*TASK DIRECTIONS*
Before you return the entries below, strip out the pictures and keep all else exact.
(EXCERPTED RECORDS)
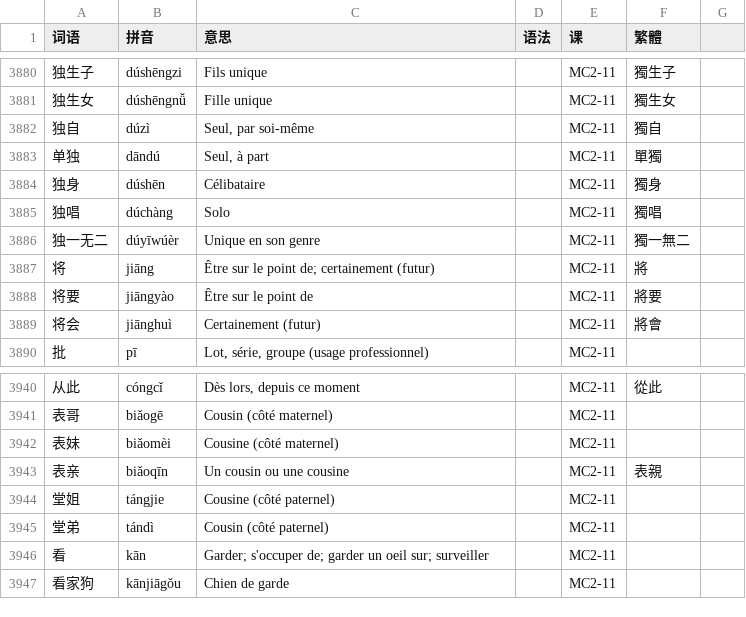
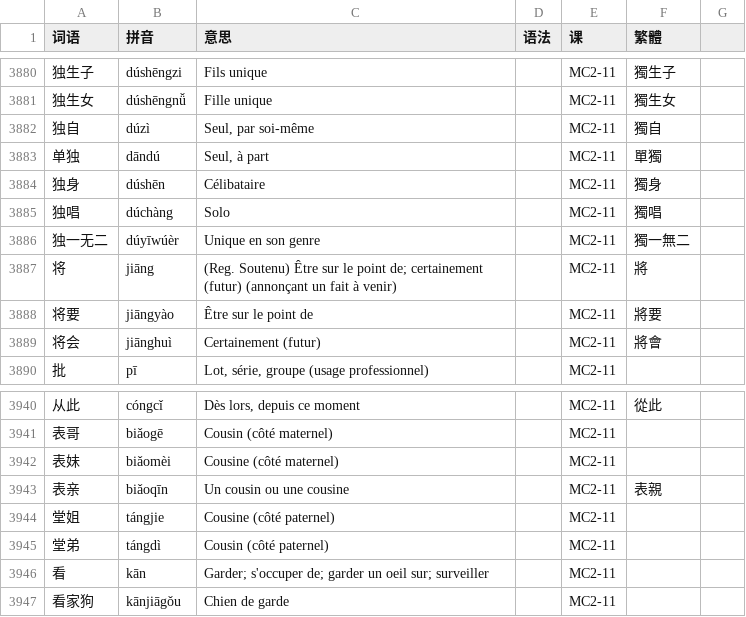
Before and after one commit to jdwebdev/chinois, a TSV file: tsv/NZH - 当代中文 课本.tsv, drawn as a sheet; only a part is shown, gaps mark what is left out; the diff names each change by its address in the sheet, - before the commit and + after, or states it on an @@ line.

```diff
--- a/tsv/NZH - 当代中文 课本.tsv
+++ b/tsv/NZH - 当代中文 课本.tsv
-C3887 (意思): Être sur le point de; certainement (futur)
+C3887 (意思): (Reg. Soutenu) Être sur le point de; certainement (futur) (annonçant un fait à venir)
-B3945 (拼音): tándì
+B3945 (拼音): tángdì
```
Also changed, not shown: tsv/NZH - 当代中文 课文.tsv, 1 other file.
(End EXCERPTED RECORDS)
*REPLY*
Before and after one commit to jdwebdev/chinois, a TSV file: tsv/NZH - 当代中文 课本.tsv, drawn as a sheet; only a part is shown, gaps mark what is left out; the diff names each change by its address in the sheet, - before the commit and + after, or states it on an @@ line.

```diff
--- a/tsv/NZH - 当代中文 课本.tsv
+++ b/tsv/NZH - 当代中文 课本.tsv
-C3887 (意思): Être sur le point de; certainement (futur)
+C3887 (意思): (Reg. Soutenu) Être sur le point de; certainement (futur) (annonçant un fait à venir)
-B3945 (拼音): tándì
+B3945 (拼音): tángdì
```
Also changed, not shown: tsv/NZH - 当代中文 课文.tsv, 1 other file.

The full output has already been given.